Polypilot product mascot

Introducing PolyPilot:

Our AI-Powered Mentorship Program

Start your trial today

Learn More
profile picture

Jessica K

- Research Program Mentor

PhD at Washington State University


Microbiology, Infectious Diseases, Bacteriology, Bacterial genetics and engineering, Microbial pathogenesis, Microbial ecology and evolution, Science communication


I'm an infectious disease microbiologist interested in evolutionary and ecological relationships between gastrointestinal pathogens and their hosts on a molecular scale. During my PhD, I studied how Salmonella co-opts different intracellular niches to grow within the intestinal epithelium and transmit infection. As a postdoc, I now study bacterial and host factors that enable Helicobacter, the causative agent of stomach ulcers and gastric cancer, to colonize microniches deep in the stomach tissue and how this specialized population influences pathology, disease outcomes, and treatment options. Having a life-long background in various painting mediums and graphic design, I spend a lot of my free time in my "backup job". I'm very interested in the interface between art and science, and enjoy approaching scientific communication and education challenges through art and design.

Project ideas

Project ideas are meant to help inspire student thinking about their own project. Students are in the driver seat of their research and are free to use any or none of the ideas shared by their mentors.

Life finds a way: microbial adaptations

Microorganisms were the first lifeforms on Earth and will exist long after humans are gone. For millions of years these simple lifeforms have adapted to the strangest of environments, from the depths of the ocean floor to your own stomach! To quote one of my favorite movies: “Life finds a way”. In this project, the student will choose any microbe of interest, the weirder the better. We’ll dive through primary literature to learn where it lives and how it has adapted to live there. This gives us clues about the microbe’s evolutionary history, and we can predict how these adaptations may change if we were to alter its environment. For example, many organisms that cause disease normally live in the environment and adapted to live in dirt or plants. Imagine the confusion when they get inside a human: years of evolution shaping the perfect soil dweller did not prepare them for the human body. How do they react to this environment, and how does the microbe’s presence affect its host? In infectious disease microbiology, these adaptations are termed “virulence factors”—they’re the culprit of why a microbe can make us sick, but simply an adaptation the organism uses for survival. We can tailor this project to study any microbe and its virulence factors. The research will primarily come from published literature and cumulate in a short report/review of these microbe-host relationships.

Testing host-microbe interactions

Following a literature review from project 1, we will develop an original scientific proposal based off any hypothesis the student would want to test from their researched microbial adaptations. For instance, our research on an environmental bacteria that causes disease in humans may have uncovered molecular tools the bacteria uses to invade plant tissue, but it’s unknown how they invade human tissue. One might hypothesize that these plant adaptations are being used in the human host. I will guide the student through the scientific method and the current laboratory research techniques we have at our disposal to address the hypothesis. Along the way, the student will become familiar with literature search and review, experimental design, model systems, microbial genetics, and molecular biology.
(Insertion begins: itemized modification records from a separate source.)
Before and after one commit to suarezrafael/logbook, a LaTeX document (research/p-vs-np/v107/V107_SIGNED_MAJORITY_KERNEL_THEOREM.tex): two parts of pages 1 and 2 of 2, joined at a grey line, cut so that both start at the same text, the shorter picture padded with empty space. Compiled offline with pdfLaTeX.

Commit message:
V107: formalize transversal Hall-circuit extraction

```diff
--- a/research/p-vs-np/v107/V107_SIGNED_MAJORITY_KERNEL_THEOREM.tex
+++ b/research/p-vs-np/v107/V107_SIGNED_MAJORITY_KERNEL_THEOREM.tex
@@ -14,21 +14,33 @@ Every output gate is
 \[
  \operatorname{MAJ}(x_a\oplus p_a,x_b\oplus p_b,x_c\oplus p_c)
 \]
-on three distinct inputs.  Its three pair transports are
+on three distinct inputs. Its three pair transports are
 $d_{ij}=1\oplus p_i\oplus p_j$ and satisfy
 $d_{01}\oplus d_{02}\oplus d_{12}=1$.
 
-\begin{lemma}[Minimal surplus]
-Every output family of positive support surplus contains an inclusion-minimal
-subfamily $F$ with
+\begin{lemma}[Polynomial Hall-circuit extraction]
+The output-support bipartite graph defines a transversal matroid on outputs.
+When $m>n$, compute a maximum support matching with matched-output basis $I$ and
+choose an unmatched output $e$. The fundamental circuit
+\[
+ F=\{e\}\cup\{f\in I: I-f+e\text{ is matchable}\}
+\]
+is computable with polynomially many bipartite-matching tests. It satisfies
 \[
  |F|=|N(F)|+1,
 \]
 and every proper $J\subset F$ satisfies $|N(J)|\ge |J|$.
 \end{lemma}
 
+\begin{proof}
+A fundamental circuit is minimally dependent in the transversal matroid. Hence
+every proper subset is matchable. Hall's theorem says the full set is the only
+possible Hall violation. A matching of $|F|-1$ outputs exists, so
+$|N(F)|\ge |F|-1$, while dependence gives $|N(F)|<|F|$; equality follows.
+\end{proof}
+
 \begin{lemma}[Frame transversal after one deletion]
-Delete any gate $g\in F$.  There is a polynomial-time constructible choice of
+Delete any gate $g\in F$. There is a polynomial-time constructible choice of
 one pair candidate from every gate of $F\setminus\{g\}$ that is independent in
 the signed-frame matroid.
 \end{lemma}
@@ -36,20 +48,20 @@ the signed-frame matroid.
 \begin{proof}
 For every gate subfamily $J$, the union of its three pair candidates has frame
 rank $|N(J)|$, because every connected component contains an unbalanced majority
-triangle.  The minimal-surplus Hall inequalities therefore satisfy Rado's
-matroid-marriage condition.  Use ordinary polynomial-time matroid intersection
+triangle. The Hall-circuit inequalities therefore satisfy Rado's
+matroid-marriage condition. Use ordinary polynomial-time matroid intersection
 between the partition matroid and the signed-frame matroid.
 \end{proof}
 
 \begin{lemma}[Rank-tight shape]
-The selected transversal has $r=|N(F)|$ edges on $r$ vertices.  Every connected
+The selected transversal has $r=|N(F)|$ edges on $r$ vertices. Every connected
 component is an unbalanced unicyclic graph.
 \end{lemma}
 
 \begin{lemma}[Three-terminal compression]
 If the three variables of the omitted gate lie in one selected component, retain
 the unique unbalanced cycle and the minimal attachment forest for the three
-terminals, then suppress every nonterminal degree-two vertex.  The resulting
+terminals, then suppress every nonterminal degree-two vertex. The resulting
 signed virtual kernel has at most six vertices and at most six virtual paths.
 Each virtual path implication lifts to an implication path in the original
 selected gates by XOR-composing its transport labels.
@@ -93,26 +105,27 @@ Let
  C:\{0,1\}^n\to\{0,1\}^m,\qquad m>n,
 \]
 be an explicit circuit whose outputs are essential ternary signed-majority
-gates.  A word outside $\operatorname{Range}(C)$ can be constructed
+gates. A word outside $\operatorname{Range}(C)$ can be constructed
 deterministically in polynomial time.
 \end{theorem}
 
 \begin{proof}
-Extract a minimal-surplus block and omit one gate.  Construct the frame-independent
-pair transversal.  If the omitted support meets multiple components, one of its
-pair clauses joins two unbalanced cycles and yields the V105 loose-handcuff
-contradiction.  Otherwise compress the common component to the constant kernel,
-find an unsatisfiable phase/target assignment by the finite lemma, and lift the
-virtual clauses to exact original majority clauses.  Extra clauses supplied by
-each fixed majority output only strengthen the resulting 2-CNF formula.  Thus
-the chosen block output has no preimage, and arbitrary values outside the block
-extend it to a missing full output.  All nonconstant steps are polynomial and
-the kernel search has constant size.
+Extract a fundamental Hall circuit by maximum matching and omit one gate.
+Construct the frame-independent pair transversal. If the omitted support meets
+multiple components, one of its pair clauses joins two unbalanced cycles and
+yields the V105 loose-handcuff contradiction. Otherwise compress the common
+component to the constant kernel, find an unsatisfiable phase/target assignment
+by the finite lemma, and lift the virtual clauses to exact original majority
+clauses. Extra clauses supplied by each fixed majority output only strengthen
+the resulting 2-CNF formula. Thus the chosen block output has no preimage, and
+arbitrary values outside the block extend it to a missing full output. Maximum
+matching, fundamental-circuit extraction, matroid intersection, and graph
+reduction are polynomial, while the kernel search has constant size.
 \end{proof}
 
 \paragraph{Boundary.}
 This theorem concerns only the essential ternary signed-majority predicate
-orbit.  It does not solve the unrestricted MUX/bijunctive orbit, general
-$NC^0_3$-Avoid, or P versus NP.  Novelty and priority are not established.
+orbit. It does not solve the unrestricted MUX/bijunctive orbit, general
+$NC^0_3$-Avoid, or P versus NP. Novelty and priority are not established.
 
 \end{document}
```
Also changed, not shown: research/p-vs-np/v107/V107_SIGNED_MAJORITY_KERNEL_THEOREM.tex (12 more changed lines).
Languages I know


Teaching experience

I have taught a Microbiology laboratory course at Univeristy of Washington and currently a course facilitator for Medical Microbiology in Stanford University's School of Medicine (microbiology and infectious disease course for medical students).


Work experience

Stanford University (2018 - Current)
Postdoctoral Research Fellow, Course Facilitator
Pacific Northwest National Laboratories (2011 - 2013)
Post Bachelors Research Associate. Molecular Toxicology
Seattle Children's Reasearch Institute (2010 - 2011)
Research Assistant
University of Washington (2011 - 2011)
Teaching Assistant


University of Washington
BS Bachelor of Science (2011)
Washington State University
PhD Doctor of Philosophy (2018)
Infectious Diseases

Interested in working with expert mentors like Jessica?

Apply now